## Work to be completed
All entries below are to be duplicated verbatim.

## Given information
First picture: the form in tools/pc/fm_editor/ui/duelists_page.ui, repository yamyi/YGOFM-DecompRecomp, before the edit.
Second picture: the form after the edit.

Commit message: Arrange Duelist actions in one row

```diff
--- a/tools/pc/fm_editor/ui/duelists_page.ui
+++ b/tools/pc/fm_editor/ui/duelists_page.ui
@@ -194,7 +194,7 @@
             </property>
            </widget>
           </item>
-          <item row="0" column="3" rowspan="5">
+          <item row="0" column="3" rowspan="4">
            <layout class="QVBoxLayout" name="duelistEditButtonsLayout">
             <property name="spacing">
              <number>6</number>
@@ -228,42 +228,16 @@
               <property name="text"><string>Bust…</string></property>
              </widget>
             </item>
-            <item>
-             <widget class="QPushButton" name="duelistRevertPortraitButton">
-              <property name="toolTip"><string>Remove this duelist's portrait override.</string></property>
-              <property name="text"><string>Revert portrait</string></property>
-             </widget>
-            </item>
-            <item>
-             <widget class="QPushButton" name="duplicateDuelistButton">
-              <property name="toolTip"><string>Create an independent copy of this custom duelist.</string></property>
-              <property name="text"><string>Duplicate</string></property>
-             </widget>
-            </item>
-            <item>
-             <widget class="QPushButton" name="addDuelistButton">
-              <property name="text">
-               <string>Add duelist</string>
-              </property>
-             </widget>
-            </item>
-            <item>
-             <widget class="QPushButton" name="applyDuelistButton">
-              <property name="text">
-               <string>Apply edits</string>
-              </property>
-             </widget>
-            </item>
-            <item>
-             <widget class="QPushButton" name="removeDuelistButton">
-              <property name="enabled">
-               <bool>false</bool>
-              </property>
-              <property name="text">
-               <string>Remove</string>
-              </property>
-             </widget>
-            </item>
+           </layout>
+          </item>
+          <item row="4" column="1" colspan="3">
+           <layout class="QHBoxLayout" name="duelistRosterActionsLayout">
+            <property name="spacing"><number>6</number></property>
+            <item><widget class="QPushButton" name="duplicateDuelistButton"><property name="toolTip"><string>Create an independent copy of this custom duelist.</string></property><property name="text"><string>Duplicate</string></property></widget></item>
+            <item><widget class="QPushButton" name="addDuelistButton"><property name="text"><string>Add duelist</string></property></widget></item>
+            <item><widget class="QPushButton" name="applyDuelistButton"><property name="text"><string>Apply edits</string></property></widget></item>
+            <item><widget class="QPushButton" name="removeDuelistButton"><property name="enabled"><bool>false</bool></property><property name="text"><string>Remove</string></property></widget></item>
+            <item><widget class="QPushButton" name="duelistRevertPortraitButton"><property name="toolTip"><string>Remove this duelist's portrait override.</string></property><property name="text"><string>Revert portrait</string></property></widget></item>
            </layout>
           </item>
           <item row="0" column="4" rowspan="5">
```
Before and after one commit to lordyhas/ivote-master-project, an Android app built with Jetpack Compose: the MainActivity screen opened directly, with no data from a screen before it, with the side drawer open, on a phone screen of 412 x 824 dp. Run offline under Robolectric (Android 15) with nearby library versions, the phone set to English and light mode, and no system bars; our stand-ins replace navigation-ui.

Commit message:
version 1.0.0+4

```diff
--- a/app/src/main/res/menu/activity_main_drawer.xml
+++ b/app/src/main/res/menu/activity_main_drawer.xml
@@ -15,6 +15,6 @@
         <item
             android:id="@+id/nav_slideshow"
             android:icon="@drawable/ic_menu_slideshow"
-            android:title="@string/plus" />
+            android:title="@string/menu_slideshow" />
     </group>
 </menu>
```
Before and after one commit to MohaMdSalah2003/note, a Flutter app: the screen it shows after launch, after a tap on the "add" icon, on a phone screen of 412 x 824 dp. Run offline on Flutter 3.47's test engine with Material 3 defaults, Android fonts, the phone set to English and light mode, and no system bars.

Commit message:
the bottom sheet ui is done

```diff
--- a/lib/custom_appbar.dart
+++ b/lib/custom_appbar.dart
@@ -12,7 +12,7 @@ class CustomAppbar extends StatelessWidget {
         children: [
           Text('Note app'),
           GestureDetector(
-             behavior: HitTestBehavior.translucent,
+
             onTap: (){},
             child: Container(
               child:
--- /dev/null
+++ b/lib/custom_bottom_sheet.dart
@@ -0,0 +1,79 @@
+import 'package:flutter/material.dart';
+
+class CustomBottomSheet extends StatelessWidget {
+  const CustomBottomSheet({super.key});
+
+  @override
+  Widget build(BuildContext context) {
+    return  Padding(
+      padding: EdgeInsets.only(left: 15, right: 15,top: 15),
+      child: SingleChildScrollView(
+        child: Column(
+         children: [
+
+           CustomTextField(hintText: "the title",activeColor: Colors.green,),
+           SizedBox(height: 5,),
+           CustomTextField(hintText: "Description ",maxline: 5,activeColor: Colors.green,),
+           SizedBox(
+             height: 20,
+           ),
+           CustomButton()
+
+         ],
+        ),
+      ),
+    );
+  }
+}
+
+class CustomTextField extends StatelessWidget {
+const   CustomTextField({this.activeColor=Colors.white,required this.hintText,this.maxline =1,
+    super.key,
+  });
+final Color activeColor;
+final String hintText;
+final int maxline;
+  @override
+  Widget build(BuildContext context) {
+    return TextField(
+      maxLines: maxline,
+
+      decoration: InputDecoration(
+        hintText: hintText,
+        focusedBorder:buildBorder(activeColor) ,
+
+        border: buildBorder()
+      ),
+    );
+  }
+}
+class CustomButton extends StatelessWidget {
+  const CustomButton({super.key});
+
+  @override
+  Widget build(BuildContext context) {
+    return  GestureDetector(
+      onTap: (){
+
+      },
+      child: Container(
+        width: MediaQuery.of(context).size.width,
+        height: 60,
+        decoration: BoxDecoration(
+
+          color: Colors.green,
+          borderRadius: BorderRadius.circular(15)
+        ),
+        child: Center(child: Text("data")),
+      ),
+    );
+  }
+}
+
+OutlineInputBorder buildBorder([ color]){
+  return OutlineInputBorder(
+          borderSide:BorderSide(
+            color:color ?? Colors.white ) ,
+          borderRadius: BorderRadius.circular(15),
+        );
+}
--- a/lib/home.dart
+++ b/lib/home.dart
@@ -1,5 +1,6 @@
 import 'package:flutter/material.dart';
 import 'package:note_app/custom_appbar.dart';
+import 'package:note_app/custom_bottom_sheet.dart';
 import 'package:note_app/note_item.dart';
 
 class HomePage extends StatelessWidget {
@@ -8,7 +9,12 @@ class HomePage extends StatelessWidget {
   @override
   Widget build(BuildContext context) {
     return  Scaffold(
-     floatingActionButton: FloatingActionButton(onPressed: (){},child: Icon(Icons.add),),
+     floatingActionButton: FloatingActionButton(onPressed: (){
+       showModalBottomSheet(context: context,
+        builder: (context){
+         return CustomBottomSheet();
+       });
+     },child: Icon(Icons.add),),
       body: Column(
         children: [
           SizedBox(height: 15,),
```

## Task response
First picture: the form in tools/pc/fm_editor/ui/duelists_page.ui, repository yamyi/YGOFM-DecompRecomp, before the edit.
Second picture: the form after the edit.

Commit message: Arrange Duelist actions in one row

```diff
--- a/tools/pc/fm_editor/ui/duelists_page.ui
+++ b/tools/pc/fm_editor/ui/duelists_page.ui
@@ -194,7 +194,7 @@
             </property>
            </widget>
           </item>
-          <item row="0" column="3" rowspan="5">
+          <item row="0" column="3" rowspan="4">
            <layout class="QVBoxLayout" name="duelistEditButtonsLayout">
             <property name="spacing">
              <number>6</number>
@@ -228,42 +228,16 @@
               <property name="text"><string>Bust…</string></property>
              </widget>
             </item>
-            <item>
-             <widget class="QPushButton" name="duelistRevertPortraitButton">
-              <property name="toolTip"><string>Remove this duelist's portrait override.</string></property>
-              <property name="text"><string>Revert portrait</string></property>
-             </widget>
-            </item>
-            <item>
-             <widget class="QPushButton" name="duplicateDuelistButton">
-              <property name="toolTip"><string>Create an independent copy of this custom duelist.</string></property>
-              <property name="text"><string>Duplicate</string></property>
-             </widget>
-            </item>
-            <item>
-             <widget class="QPushButton" name="addDuelistButton">
-              <property name="text">
-               <string>Add duelist</string>
-              </property>
-             </widget>
-            </item>
-            <item>
-             <widget class="QPushButton" name="applyDuelistButton">
-              <property name="text">
-               <string>Apply edits</string>
-              </property>
-             </widget>
-            </item>
-            <item>
-             <widget class="QPushButton" name="removeDuelistButton">
-              <property name="enabled">
-               <bool>false</bool>
-              </property>
-              <property name="text">
-               <string>Remove</string>
-              </property>
-             </widget>
-            </item>
+           </layout>
+          </item>
+          <item row="4" column="1" colspan="3">
+           <layout class="QHBoxLayout" name="duelistRosterActionsLayout">
+            <property name="spacing"><number>6</number></property>
+            <item><widget class="QPushButton" name="duplicateDuelistButton"><property name="toolTip"><string>Create an independent copy of this custom duelist.</string></property><property name="text"><string>Duplicate</string></property></widget></item>
+            <item><widget class="QPushButton" name="addDuelistButton"><property name="text"><string>Add duelist</string></property></widget></item>
+            <item><widget class="QPushButton" name="applyDuelistButton"><property name="text"><string>Apply edits</string></property></widget></item>
+            <item><widget class="QPushButton" name="removeDuelistButton"><property name="enabled"><bool>false</bool></property><property name="text"><string>Remove</string></property></widget></item>
+            <item><widget class="QPushButton" name="duelistRevertPortraitButton"><property name="toolTip"><string>Remove this duelist's portrait override.</string></property><property name="text"><string>Revert portrait</string></property></widget></item>
            </layout>
           </item>
           <item row="0" column="4" rowspan="5">
```
Before and after one commit to lordyhas/ivote-master-project, an Android app built with Jetpack Compose: the MainActivity screen opened directly, with no data from a screen before it, with the side drawer open, on a phone screen of 412 x 824 dp. Run offline under Robolectric (Android 15) with nearby library versions, the phone set to English and light mode, and no system bars; our stand-ins replace navigation-ui.

Commit message:
version 1.0.0+4

```diff
--- a/app/src/main/res/menu/activity_main_drawer.xml
+++ b/app/src/main/res/menu/activity_main_drawer.xml
@@ -15,6 +15,6 @@
         <item
             android:id="@+id/nav_slideshow"
             android:icon="@drawable/ic_menu_slideshow"
-            android:title="@string/plus" />
+            android:title="@string/menu_slideshow" />
     </group>
 </menu>
```
Before and after one commit to MohaMdSalah2003/note, a Flutter app: the screen it shows after launch, after a tap on the "add" icon, on a phone screen of 412 x 824 dp. Run offline on Flutter 3.47's test engine with Material 3 defaults, Android fonts, the phone set to English and light mode, and no system bars.

Commit message:
the bottom sheet ui is done

```diff
--- a/lib/custom_appbar.dart
+++ b/lib/custom_appbar.dart
@@ -12,7 +12,7 @@ class CustomAppbar extends StatelessWidget {
         children: [
           Text('Note app'),
           GestureDetector(
-             behavior: HitTestBehavior.translucent,
+
             onTap: (){},
             child: Container(
               child:
--- /dev/null
+++ b/lib/custom_bottom_sheet.dart
@@ -0,0 +1,79 @@
+import 'package:flutter/material.dart';
+
+class CustomBottomSheet extends StatelessWidget {
+  const CustomBottomSheet({super.key});
+
+  @override
+  Widget build(BuildContext context) {
+    return  Padding(
+      padding: EdgeInsets.only(left: 15, right: 15,top: 15),
+      child: SingleChildScrollView(
+        child: Column(
+         children: [
+
+           CustomTextField(hintText: "the title",activeColor: Colors.green,),
+           SizedBox(height: 5,),
+           CustomTextField(hintText: "Description ",maxline: 5,activeColor: Colors.green,),
+           SizedBox(
+             height: 20,
+           ),
+           CustomButton()
+
+         ],
+        ),
+      ),
+    );
+  }
+}
+
+class CustomTextField extends StatelessWidget {
+const   CustomTextField({this.activeColor=Colors.white,required this.hintText,this.maxline =1,
+    super.key,
+  });
+final Color activeColor;
+final String hintText;
+final int maxline;
+  @override
+  Widget build(BuildContext context) {
+    return TextField(
+      maxLines: maxline,
+
+      decoration: InputDecoration(
+        hintText: hintText,
+        focusedBorder:buildBorder(activeColor) ,
+
+        border: buildBorder()
+      ),
+    );
+  }
+}
+class CustomButton extends StatelessWidget {
+  const CustomButton({super.key});
+
+  @override
+  Widget build(BuildContext context) {
+    return  GestureDetector(
+      onTap: (){
+
+      },
+      child: Container(
+        width: MediaQuery.of(context).size.width,
+        height: 60,
+        decoration: BoxDecoration(
+
+          color: Colors.green,
+          borderRadius: BorderRadius.circular(15)
+        ),
+        child: Center(child: Text("data")),
+      ),
+    );
+  }
+}
+
+OutlineInputBorder buildBorder([ color]){
+  return OutlineInputBorder(
+          borderSide:BorderSide(
+            color:color ?? Colors.white ) ,
+          borderRadius: BorderRadius.circular(15),
+        );
+}
--- a/lib/home.dart
+++ b/lib/home.dart
@@ -1,5 +1,6 @@
 import 'package:flutter/material.dart';
 import 'package:note_app/custom_appbar.dart';
+import 'package:note_app/custom_bottom_sheet.dart';
 import 'package:note_app/note_item.dart';
 
 class HomePage extends StatelessWidget {
@@ -8,7 +9,12 @@ class HomePage extends StatelessWidget {
   @override
   Widget build(BuildContext context) {
     return  Scaffold(
-     floatingActionButton: FloatingActionButton(onPressed: (){},child: Icon(Icons.add),),
+     floatingActionButton: FloatingActionButton(onPressed: (){
+       showModalBottomSheet(context: context,
+        builder: (context){
+         return CustomBottomSheet();
+       });
+     },child: Icon(Icons.add),),
       body: Column(
         children: [
           SizedBox(height: 15,),
```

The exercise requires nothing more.